> **Task prompt**
Within the records that follow, find every line containing the string "showPredefinedBox". Copy those lines.

> **Input for this task**
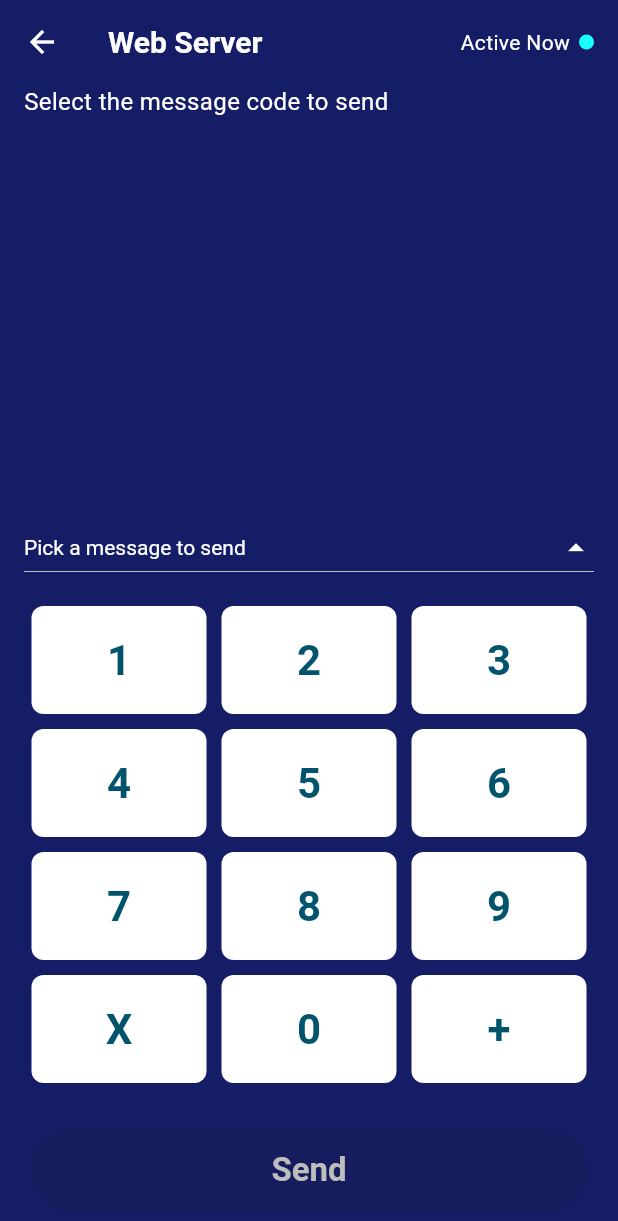
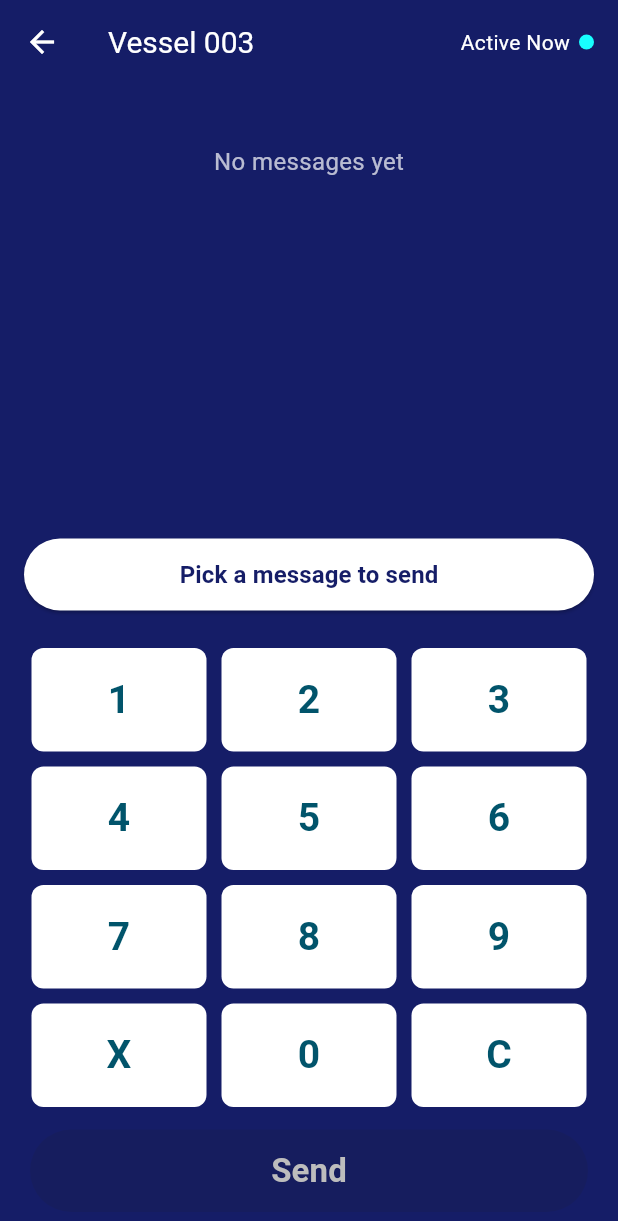
Before and after one commit to Lora-ResearchProject/AqueSafe_mobileApplication, a Flutter app: the Dashboard screen opened by its route, after a tap on "Reconnect", after a tap on "Chat", on a phone screen of 412 x 824 dp. Shown: the top 1221 px of the screen. Run offline on Flutter 3.47's test engine with Material 3 defaults, Android fonts, the phone set to English and light mode, and no system bars; our stand-ins replace connectivity_plus, flutter_dotenv, flutter_secure_storage, geolocator, hive, permission_handler and 2 more; missing offline and left inert: flutter_reactive_ble; accounts and stored records are empty.

Commit message:
improve chat screen

```diff
--- a/lib/main.dart
+++ b/lib/main.dart
@@ -14,6 +14,7 @@ import '../services/bluetooth_service.dart';
 import 'screens/edit_account.dart';
 import 'screens/change_password.dart';
 import '../services/sos_history_scheduler.dart';
+import 'screens/improvedChat.dart';
 
 void main() async {
   WidgetsFlutterBinding.ensureInitialized();
@@ -70,7 +71,7 @@ class AquaSafeApp extends StatelessWidget {
         '/edit_account': (context) => const EditAccountScreen(),
         '/change_password': (context) => const ChangePasswordScreen(),
         '/weather_map': (context) => const WeatherMapScreen(),
-        '/chat': (context) => const ChatScreen()
+        '/chat': (context) => const ImprovedChatScreen()
       },
     );
   }
--- /dev/null
+++ b/lib/screens/improvedChat.dart
@@ -0,0 +1,375 @@
+import 'package:aqua_safe/services/chat_service.dart';
+import 'package:aqua_safe/services/predefined_msg_scheduler.dart';
+import 'package:flutter/material.dart';
+import 'package:shared_preferences/shared_preferences.dart';
+
+class ImprovedChatScreen extends StatefulWidget {
+  const ImprovedChatScreen({Key? key}) : super(key: key);
+
+  @override
+  State<ImprovedChatScreen> createState() => _ImprovedChatScreenState();
+}
+
+class _ImprovedChatScreenState extends State<ImprovedChatScreen> {
+  final ChatService _chatService = ChatService();
+  final ChatMessageScheduler _chatMessageScheduler = ChatMessageScheduler();
+  List<Map<String, dynamic>> messages = [];
+  String selectedMessageNumber = "";
+  List<int> selectedNumbers = [];
+  bool showPredefinedBox = false;
+
+  @override
+  void initState() {
+    super.initState();
+    _loadMessages();
+
+    _chatService.startListeningForMessages((message) async {
+      await _loadMessages(); // Auto refresh
+    });
+  }
+
+  Future<void> _loadMessages() async {
+    List<Map<String, dynamic>> chatHistory =
+        await _chatService.getChatHistory();
+    setState(() {
+      messages = chatHistory;
+
+      // ✅ Automatically hide predefined box if messages now exist
+      if (messages.isNotEmpty) {
+        showPredefinedBox = false;
+      }
+    });
+  }
+
+  Future<void> _sendMessage() async {
+    if (selectedMessageNumber.isEmpty) return;
+    int? messageNumber = int.tryParse(selectedMessageNumber);
+    if (messageNumber == null) return;
+
+    await _chatService.sendChatMessage(messageNumber);
+    _discardSelection();
+    await _loadMessages();
+  }
+
+  void _selectNumber(int number) {
+    setState(() {
+      if (selectedNumbers.length < 2) {
+        selectedNumbers.add(number);
+        selectedMessageNumber = selectedNumbers.join("");
+      }
+    });
+  }
+
+  void _discardSelection() {
+    setState(() {
+      selectedNumbers.clear();
+      selectedMessageNumber = "";
+    });
+  }
+
+  Widget _buildMessageTile(String text, bool isSent) {
+    return Align(
+      alignment: isSent ? Alignment.centerRight : Alignment.centerLeft,
+      child: Container(
+        margin: const EdgeInsets.symmetric(vertical: 4),
+        padding: const EdgeInsets.symmetric(horizontal: 12, vertical: 8),
+        decoration: BoxDecoration(
+          color: isSent ? const Color(0xFFA3E2FF) : Colors.white,
+          borderRadius: BorderRadius.circular(8),
+        ),
+        child: Text(text, style: const TextStyle(fontSize: 18)),
+      ),
+    );
+  }
+
+  Widget _buildDynamicHeader() {
+    if (messages.isEmpty && showPredefinedBox) {
+      return Column(
+        crossAxisAlignment: CrossAxisAlignment.start,
+        children: [
+          const Padding(
+            padding: EdgeInsets.only(left: 16.0, bottom: 10, top: 10),
+            child: Text(
+              "Select the message code to send",
+              style: TextStyle(color: Colors.white, fontSize: 16),
+            ),
+          ),
+          FutureBuilder(
+            future: _chatMessageScheduler.getCachedChatMessages(),
+            builder: (context, snapshot) {
+              if (snapshot.connectionState == ConnectionState.waiting) {
+                return const Center(child: CircularProgressIndicator());
+              }
+              final messages = snapshot.data as List<Map<String, dynamic>>;
+              return Container(
+                margin: const EdgeInsets.symmetric(horizontal: 16),
+                padding: const EdgeInsets.all(12),
+                decoration: BoxDecoration(
+                  border: Border.all(color: Colors.white),
+                  borderRadius: BorderRadius.circular(10),
+                  color: const Color(0xFF10194E),
+                ),
+                height: 130,
+                child: ListView.builder(
+                  itemCount: messages.length,
+                  itemBuilder: (context, index) {
+                    final msg = messages[index];
+                    return Text(
+                      "[${msg['messageNumber']}] - ${msg['message']}",
+                      style: const TextStyle(color: Colors.white),
+                    );
+                  },
+                ),
+              );
+            },
+          ),
+        ],
+      );
+    } else if (messages.isEmpty && !showPredefinedBox) {
+      return const Center(
+        child: Padding(
+          padding: EdgeInsets.only(top: 40),
+          child: Text(
+            "No messages yet",
+            style: TextStyle(color: Colors.white70, fontSize: 16),
+          ),
+        ),
+      );
+    } else {
+      // Show chat history if messages exist
+      return Padding(
+        padding: const EdgeInsets.only(top: 10, left: 16),
+        child: Column(
+          children: messages
+              .map((msg) =>
+                  _buildMessageTile(msg['message'], msg['type'] == 'sent'))
+              .toList(),
+        ),
+      );
+    }
+  }
+
+  Widget _buildNumberPad() {
+    return Column(
+      children: [
+        _buildNumberRow([1, 2, 3]),
+        _buildNumberRow([4, 5, 6]),
+        _buildNumberRow([7, 8, 9]),
+        _buildNumberRow(['X', 0, 'C']),
+      ],
+    );
+  }
+
+  Widget _buildNumberRow(List<dynamic> row) {
+    return Row(
+      mainAxisAlignment: MainAxisAlignment.spaceEvenly,
+      children: row.map((item) {
+        return Expanded(
+          child: GestureDetector(
+            onTap: () {
+              if (item == 'X') {
+                _discardSelection();
+              } else if (item == 'C') {
+                _showClearChatConfirmationDialog(); // Call the dialog method
+              } else {
+                _selectNumber(item as int);
+              }
+            },
+            child: Container(
+              margin: const EdgeInsets.all(5),
+              padding: const EdgeInsets.symmetric(vertical: 16),
+              decoration: BoxDecoration(
+                color: selectedNumbers.contains(item)
+                    ? const Color(0xFF0C1243)
+                    : Colors.white,
+                borderRadius: BorderRadius.circular(8),
+              ),
+              alignment: Alignment.center,
+              child: Text(
+                item.toString(),
+                style: TextStyle(
+                  fontSize: 26,
+                  fontWeight: FontWeight.bold,
+                  color: selectedNumbers.contains(item)
+                      ? Colors.white
+                      : const Color(0xFF01546B),
+                ),
+              ),
+            ),
+          ),
+        );
+      }).toList(),
+    );
+  }
+
+  Future<void> _showClearChatConfirmationDialog() async {
+    showDialog(
+      context: context,
+      barrierDismissible: false,
+      builder: (ctx) => AlertDialog(
+        backgroundColor: const Color(0xFF151d67),
+        shape: RoundedRectangleBorder(borderRadius: BorderRadius.circular(20)),
+        title: const Center(
+          child: Text(
+            "Are you sure you want to clear the chat history?",
+            style: TextStyle(
+              fontSize: 20,
+              fontWeight: FontWeight.bold,
+              color: Colors.white,
+            ),
+          ),
+        ),
+        content: const Text(
+          "This will permanently remove all chat messages from local storage.",
+          textAlign: TextAlign.center,
+          style: TextStyle(
+            fontSize: 16,
+            color: Color.fromARGB(179, 229, 229, 229),
+          ),
+        ),
+        actionsAlignment: MainAxisAlignment.spaceEvenly,
+        actions: [
+          ElevatedButton(
+            onPressed: () {
+              Navigator.of(ctx).pop(); // Cancel
+            },
+            style: ElevatedButton.styleFrom(
+              backgroundColor: Colors.white,
+              padding: const EdgeInsets.symmetric(vertical: 14, horizontal: 30),
+              side: const BorderSide(color: Color(0xFF151d67), width: 2),
+              shape: RoundedRectangleBorder(
+                borderRadius: BorderRadius.circular(10),
+              ),
+            ),
+            child: const Text(
+              "No",
+              style: TextStyle(color: Color(0xFF151d67), fontSize: 18),
+            ),
+          ),
+          ElevatedButton(
+            onPressed: () async {
+              final prefs = await SharedPreferences.getInstance();
+              await prefs.remove('chatHistory');
+              Navigator.of(ctx).pop();
+              setState(() {
+                messages.clear();
+                selectedNumbers.clear();
+                selectedMessageNumber = "";
+                showPredefinedBox = false;
+              });
+            },
+            style: ElevatedButton.styleFrom(
+              backgroundColor: const Color.fromARGB(255, 18, 115, 194),
+              padding: const EdgeInsets.symmetric(vertical: 14, horizontal: 30),
+              shape: RoundedRectangleBorder(
+                borderRadius: BorderRadius.circular(10),
+              ),
+            ),
+            child: const Text(
+              "Yes, Clear",
+              style: TextStyle(
+                color: Colors.white,
+                fontSize: 18,
+                fontWeight: FontWeight.bold,
+              ),
+            ),
+          ),
+        ],
+      ),
+    );
+  }
+
+  @override
+  Widget build(BuildContext context) {
+    final isChatStarted = messages.isNotEmpty;
+
+    return Scaffold(
+      backgroundColor: const Color(0xFF151d67),
+      appBar: AppBar(
+        backgroundColor: const Color(0xFF151d67),
+        leading: IconButton(
+          icon: const Icon(Icons.arrow_back, color: Colors.white),
+          onPressed: () => Navigator.pop(context),
+        ),
+        title: const Text("Vessel 003",
+            style: TextStyle(color: Colors.white, fontSize: 20)),
+        actions: [
+          Padding(
+            padding: const EdgeInsets.only(right: 16.0),
+            child: Row(
+              children: const [
+                Text("Active Now",
+                    style: TextStyle(color: Colors.white, fontSize: 14)),
+                SizedBox(width: 6),
+                CircleAvatar(radius: 5, backgroundColor: Colors.cyanAccent),
+              ],
+            ),
+          ),
+        ],
+      ),
+      body: Column(
+        children: [
+          Expanded(
+            child: SingleChildScrollView(
+              child: _buildDynamicHeader(),
+            ),
+          ),
+          Padding(
+            padding: const EdgeInsets.symmetric(horizontal: 16),
+            child: ElevatedButton(
+              onPressed: () =>
+                  setState(() => showPredefinedBox = !showPredefinedBox),
+              style: ElevatedButton.styleFrom(
+                backgroundColor: Colors.white,
+                minimumSize: const Size(double.infinity, 48),
+              ),
+              child: Text(
+                showPredefinedBox
+                    ? "Close message box"
+                    : "Pick a message to send",
+                style: const TextStyle(
+                    color: Color(0xFF151d67),
+                    fontWeight: FontWeight.bold,
+                    fontSize: 16),
+              ),
+            ),
+          ),
+          const SizedBox(height: 10),
+          Padding(
+            padding: const EdgeInsets.symmetric(horizontal: 16.0, vertical: 10),
+            child: _buildNumberPad(),
+          ),
+          Padding(
+            padding: const EdgeInsets.symmetric(horizontal: 20),
+            child: ElevatedButton(
+              onPressed: selectedMessageNumber.isNotEmpty ? _sendMessage : null,
+              style: ElevatedButton.styleFrom(
+                backgroundColor: selectedMessageNumber.isNotEmpty
+                    ? Colors.white
+                    : Colors.grey.shade600,
+                minimumSize: const Size(double.infinity, 55),
+              ),
+              child: Text(
+                "Send",
+                style: TextStyle(
+                  color: selectedMessageNumber.isNotEmpty
+                      ? const Color(0xFF151d67)
+                      : Colors.grey.shade400,
+                  fontSize: 22,
+                  fontWeight: FontWeight.bold,
+                ),
+              ),
+            ),
+          ),
+          const SizedBox(height: 16),
+        ],
+      ),
+    );
+  }
+
+  @override
+  void dispose() {
+    _chatService.stopListeningForChatMessages();
+    super.dispose();
+  }
+}
```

> **Task response**
+  bool showPredefinedBox = false;
+        showPredefinedBox = false;
+    if (messages.isEmpty && showPredefinedBox) {
+    } else if (messages.isEmpty && !showPredefinedBox) {
+                showPredefinedBox = false;
+                  setState(() => showPredefinedBox = !showPredefinedBox),
+                showPredefinedBox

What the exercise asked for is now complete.